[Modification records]
■ ■ ■ ■ ■

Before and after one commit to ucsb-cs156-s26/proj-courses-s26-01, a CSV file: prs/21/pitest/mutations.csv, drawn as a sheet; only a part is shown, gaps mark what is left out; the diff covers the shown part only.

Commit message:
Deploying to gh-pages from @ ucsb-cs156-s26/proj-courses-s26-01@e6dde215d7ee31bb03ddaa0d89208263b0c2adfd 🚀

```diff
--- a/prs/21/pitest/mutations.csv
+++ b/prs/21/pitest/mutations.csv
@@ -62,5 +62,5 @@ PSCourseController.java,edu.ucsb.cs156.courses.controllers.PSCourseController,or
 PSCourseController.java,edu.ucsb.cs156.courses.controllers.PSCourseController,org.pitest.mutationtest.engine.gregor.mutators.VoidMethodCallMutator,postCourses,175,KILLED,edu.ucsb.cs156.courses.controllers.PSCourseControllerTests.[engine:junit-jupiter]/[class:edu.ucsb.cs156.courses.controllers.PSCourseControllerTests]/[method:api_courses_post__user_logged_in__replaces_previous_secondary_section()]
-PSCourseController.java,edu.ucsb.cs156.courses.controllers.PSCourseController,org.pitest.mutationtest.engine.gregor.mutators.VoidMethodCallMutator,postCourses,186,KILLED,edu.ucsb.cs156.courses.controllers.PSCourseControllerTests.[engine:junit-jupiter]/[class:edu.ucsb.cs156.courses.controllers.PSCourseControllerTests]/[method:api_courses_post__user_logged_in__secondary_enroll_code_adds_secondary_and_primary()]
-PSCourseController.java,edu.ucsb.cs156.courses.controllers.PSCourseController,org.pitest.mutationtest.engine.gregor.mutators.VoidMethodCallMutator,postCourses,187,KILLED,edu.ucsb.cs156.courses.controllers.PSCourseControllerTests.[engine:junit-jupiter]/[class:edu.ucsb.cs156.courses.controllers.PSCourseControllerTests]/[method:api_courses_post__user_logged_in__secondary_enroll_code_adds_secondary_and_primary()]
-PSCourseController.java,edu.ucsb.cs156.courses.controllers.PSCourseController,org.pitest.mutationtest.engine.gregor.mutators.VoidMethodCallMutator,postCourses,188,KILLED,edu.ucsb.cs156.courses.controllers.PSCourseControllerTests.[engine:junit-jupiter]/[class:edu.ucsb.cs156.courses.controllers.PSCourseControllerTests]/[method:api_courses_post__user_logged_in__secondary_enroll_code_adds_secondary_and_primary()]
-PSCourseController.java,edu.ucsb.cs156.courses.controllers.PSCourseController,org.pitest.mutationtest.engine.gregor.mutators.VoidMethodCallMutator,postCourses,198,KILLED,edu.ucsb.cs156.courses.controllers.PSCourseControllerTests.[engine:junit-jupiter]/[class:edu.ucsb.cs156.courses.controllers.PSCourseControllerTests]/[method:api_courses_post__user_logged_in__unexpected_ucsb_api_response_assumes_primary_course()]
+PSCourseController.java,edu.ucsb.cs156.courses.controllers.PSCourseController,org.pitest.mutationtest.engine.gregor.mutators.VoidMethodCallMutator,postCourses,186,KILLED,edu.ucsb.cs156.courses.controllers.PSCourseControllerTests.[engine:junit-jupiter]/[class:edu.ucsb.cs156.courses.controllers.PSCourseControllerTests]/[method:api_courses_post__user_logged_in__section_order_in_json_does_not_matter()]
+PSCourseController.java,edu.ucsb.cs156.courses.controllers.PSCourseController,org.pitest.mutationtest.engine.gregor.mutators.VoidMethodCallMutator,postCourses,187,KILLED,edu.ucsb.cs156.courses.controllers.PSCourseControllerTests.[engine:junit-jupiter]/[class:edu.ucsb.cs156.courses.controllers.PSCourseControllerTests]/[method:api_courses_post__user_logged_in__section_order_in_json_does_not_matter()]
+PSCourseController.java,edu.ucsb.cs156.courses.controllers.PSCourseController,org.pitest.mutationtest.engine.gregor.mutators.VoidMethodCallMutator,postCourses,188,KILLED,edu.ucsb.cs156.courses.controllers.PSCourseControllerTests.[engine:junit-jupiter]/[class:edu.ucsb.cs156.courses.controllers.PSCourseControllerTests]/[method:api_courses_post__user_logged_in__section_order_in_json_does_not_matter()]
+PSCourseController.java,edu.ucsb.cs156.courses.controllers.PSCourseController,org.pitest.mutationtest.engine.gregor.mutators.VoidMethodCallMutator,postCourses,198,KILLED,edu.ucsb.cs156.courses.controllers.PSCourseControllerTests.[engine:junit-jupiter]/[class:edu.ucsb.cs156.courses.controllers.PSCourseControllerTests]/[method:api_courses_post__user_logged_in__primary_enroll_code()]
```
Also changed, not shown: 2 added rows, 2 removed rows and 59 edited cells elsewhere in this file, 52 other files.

■ ■ ■ ■ ■

§ **Task to complete**
Having read the entries above, set each one down again exactly.

§ **Answer section**
Before and after one commit to ucsb-cs156-s26/proj-courses-s26-01, a CSV file: prs/21/pitest/mutations.csv, drawn as a sheet; only a part is shown, gaps mark what is left out; the diff covers the shown part only.

Commit message:
Deploying to gh-pages from @ ucsb-cs156-s26/proj-courses-s26-01@e6dde215d7ee31bb03ddaa0d89208263b0c2adfd 🚀

```diff
--- a/prs/21/pitest/mutations.csv
+++ b/prs/21/pitest/mutations.csv
@@ -62,5 +62,5 @@ PSCourseController.java,edu.ucsb.cs156.courses.controllers.PSCourseController,or
 PSCourseController.java,edu.ucsb.cs156.courses.controllers.PSCourseController,org.pitest.mutationtest.engine.gregor.mutators.VoidMethodCallMutator,postCourses,175,KILLED,edu.ucsb.cs156.courses.controllers.PSCourseControllerTests.[engine:junit-jupiter]/[class:edu.ucsb.cs156.courses.controllers.PSCourseControllerTests]/[method:api_courses_post__user_logged_in__replaces_previous_secondary_section()]
-PSCourseController.java,edu.ucsb.cs156.courses.controllers.PSCourseController,org.pitest.mutationtest.engine.gregor.mutators.VoidMethodCallMutator,postCourses,186,KILLED,edu.ucsb.cs156.courses.controllers.PSCourseControllerTests.[engine:junit-jupiter]/[class:edu.ucsb.cs156.courses.controllers.PSCourseControllerTests]/[method:api_courses_post__user_logged_in__secondary_enroll_code_adds_secondary_and_primary()]
-PSCourseController.java,edu.ucsb.cs156.courses.controllers.PSCourseController,org.pitest.mutationtest.engine.gregor.mutators.VoidMethodCallMutator,postCourses,187,KILLED,edu.ucsb.cs156.courses.controllers.PSCourseControllerTests.[engine:junit-jupiter]/[class:edu.ucsb.cs156.courses.controllers.PSCourseControllerTests]/[method:api_courses_post__user_logged_in__secondary_enroll_code_adds_secondary_and_primary()]
-PSCourseController.java,edu.ucsb.cs156.courses.controllers.PSCourseController,org.pitest.mutationtest.engine.gregor.mutators.VoidMethodCallMutator,postCourses,188,KILLED,edu.ucsb.cs156.courses.controllers.PSCourseControllerTests.[engine:junit-jupiter]/[class:edu.ucsb.cs156.courses.controllers.PSCourseControllerTests]/[method:api_courses_post__user_logged_in__secondary_enroll_code_adds_secondary_and_primary()]
-PSCourseController.java,edu.ucsb.cs156.courses.controllers.PSCourseController,org.pitest.mutationtest.engine.gregor.mutators.VoidMethodCallMutator,postCourses,198,KILLED,edu.ucsb.cs156.courses.controllers.PSCourseControllerTests.[engine:junit-jupiter]/[class:edu.ucsb.cs156.courses.controllers.PSCourseControllerTests]/[method:api_courses_post__user_logged_in__unexpected_ucsb_api_response_assumes_primary_course()]
+PSCourseController.java,edu.ucsb.cs156.courses.controllers.PSCourseController,org.pitest.mutationtest.engine.gregor.mutators.VoidMethodCallMutator,postCourses,186,KILLED,edu.ucsb.cs156.courses.controllers.PSCourseControllerTests.[engine:junit-jupiter]/[class:edu.ucsb.cs156.courses.controllers.PSCourseControllerTests]/[method:api_courses_post__user_logged_in__section_order_in_json_does_not_matter()]
+PSCourseController.java,edu.ucsb.cs156.courses.controllers.PSCourseController,org.pitest.mutationtest.engine.gregor.mutators.VoidMethodCallMutator,postCourses,187,KILLED,edu.ucsb.cs156.courses.controllers.PSCourseControllerTests.[engine:junit-jupiter]/[class:edu.ucsb.cs156.courses.controllers.PSCourseControllerTests]/[method:api_courses_post__user_logged_in__section_order_in_json_does_not_matter()]
+PSCourseController.java,edu.ucsb.cs156.courses.controllers.PSCourseController,org.pitest.mutationtest.engine.gregor.mutators.VoidMethodCallMutator,postCourses,188,KILLED,edu.ucsb.cs156.courses.controllers.PSCourseControllerTests.[engine:junit-jupiter]/[class:edu.ucsb.cs156.courses.controllers.PSCourseControllerTests]/[method:api_courses_post__user_logged_in__section_order_in_json_does_not_matter()]
+PSCourseController.java,edu.ucsb.cs156.courses.controllers.PSCourseController,org.pitest.mutationtest.engine.gregor.mutators.VoidMethodCallMutator,postCourses,198,KILLED,edu.ucsb.cs156.courses.controllers.PSCourseControllerTests.[engine:junit-jupiter]/[class:edu.ucsb.cs156.courses.controllers.PSCourseControllerTests]/[method:api_courses_post__user_logged_in__primary_enroll_code()]
```
Also changed, not shown: 2 added rows, 2 removed rows and 59 edited cells elsewhere in this file, 52 other files.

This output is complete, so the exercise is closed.